Only Gerrick and his friend stayed to watch the wench lower the coffin into that black hole dug deep into the earth, watch as the tractor came and shoved the mound of remaining mud into the hole, and watch as the cemetery workers came to smooth out the grave; there was too much mud right now to lay the soft green sod that would soon blanket it.
“We’ll find out who did this,” Gerrick said; the first thing he’d said in two days.
“You don’t believe Harvey did it?” his friend, Lindsey, asked, turning wide disbelieving eyes on him.
Gerrick shook his head. “I wasn’t there, but no one living saw who pulled the trigger, and I know Harvey. He’s quiet and sometimes downright strange, but he wouldn’t do this. You remember that paper he wrote last year about gun laws? He was all for making it illegal for private ownership.”
Lindsey looked at him for a moment, silent as her eyes raked over his face, taking in his expression. “I… I didn’t see who fired the gun, but everything points at Harvey. They were his fingerprints on the gun.”
Gerrick shook his head. “I don’t care. He didn’t do it.”
Lindsey sighed, and tightened her fingers around his. “All right.”
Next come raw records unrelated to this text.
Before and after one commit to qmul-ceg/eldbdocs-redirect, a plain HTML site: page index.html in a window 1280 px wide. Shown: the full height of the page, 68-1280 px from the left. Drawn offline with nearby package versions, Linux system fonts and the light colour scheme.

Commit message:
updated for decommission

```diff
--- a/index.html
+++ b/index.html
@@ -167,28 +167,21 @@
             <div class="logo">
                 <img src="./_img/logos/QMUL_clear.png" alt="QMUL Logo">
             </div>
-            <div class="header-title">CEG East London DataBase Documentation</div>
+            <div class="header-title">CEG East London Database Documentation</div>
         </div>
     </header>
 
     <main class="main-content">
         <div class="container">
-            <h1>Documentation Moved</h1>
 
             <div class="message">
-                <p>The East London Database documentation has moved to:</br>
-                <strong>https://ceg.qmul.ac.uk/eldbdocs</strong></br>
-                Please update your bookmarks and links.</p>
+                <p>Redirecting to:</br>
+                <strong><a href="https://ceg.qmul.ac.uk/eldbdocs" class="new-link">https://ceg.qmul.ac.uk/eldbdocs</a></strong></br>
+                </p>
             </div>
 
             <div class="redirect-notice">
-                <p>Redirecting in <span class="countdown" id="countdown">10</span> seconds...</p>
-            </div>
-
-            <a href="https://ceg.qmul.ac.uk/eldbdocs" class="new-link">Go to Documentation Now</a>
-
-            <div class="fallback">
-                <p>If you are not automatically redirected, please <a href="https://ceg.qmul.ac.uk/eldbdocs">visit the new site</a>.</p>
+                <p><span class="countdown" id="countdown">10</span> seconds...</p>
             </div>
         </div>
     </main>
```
“’All right’?” Gerrick asked, raising an eyebrow at her. “I thought you’d fight me tooth and nail on this one.”
“You’re my friend, Gerrick, and I love you for that,” his best friend said, the smile she offered him watery. “And I know that when you think something isn’t right, it probably isn’t. So let’s find out who’s responsible.”
Gerrick looked away from her, back to the grave, allowing his eyes to roam over the cemetery to the four other fresh gravesites he could see from where he was standing, and nodded once. “I love you, too, you know.”
Lindsey smiled, her expression a bit less forced this time. “I know.”
OOC: If anyone would like to join as Gerrick’s friend, let me know, and I can change what’s said so I’m not godmoding if you’d like, and put in a name. If not, let me know, and I’ll change her name and make her NPC.
And as a very quick character reference, Gerrick Daerson is 17 and in his last year of high school. He's blonde, tall-ish at 5'10, and has mud brown eyes. More will be revealed about his character later on.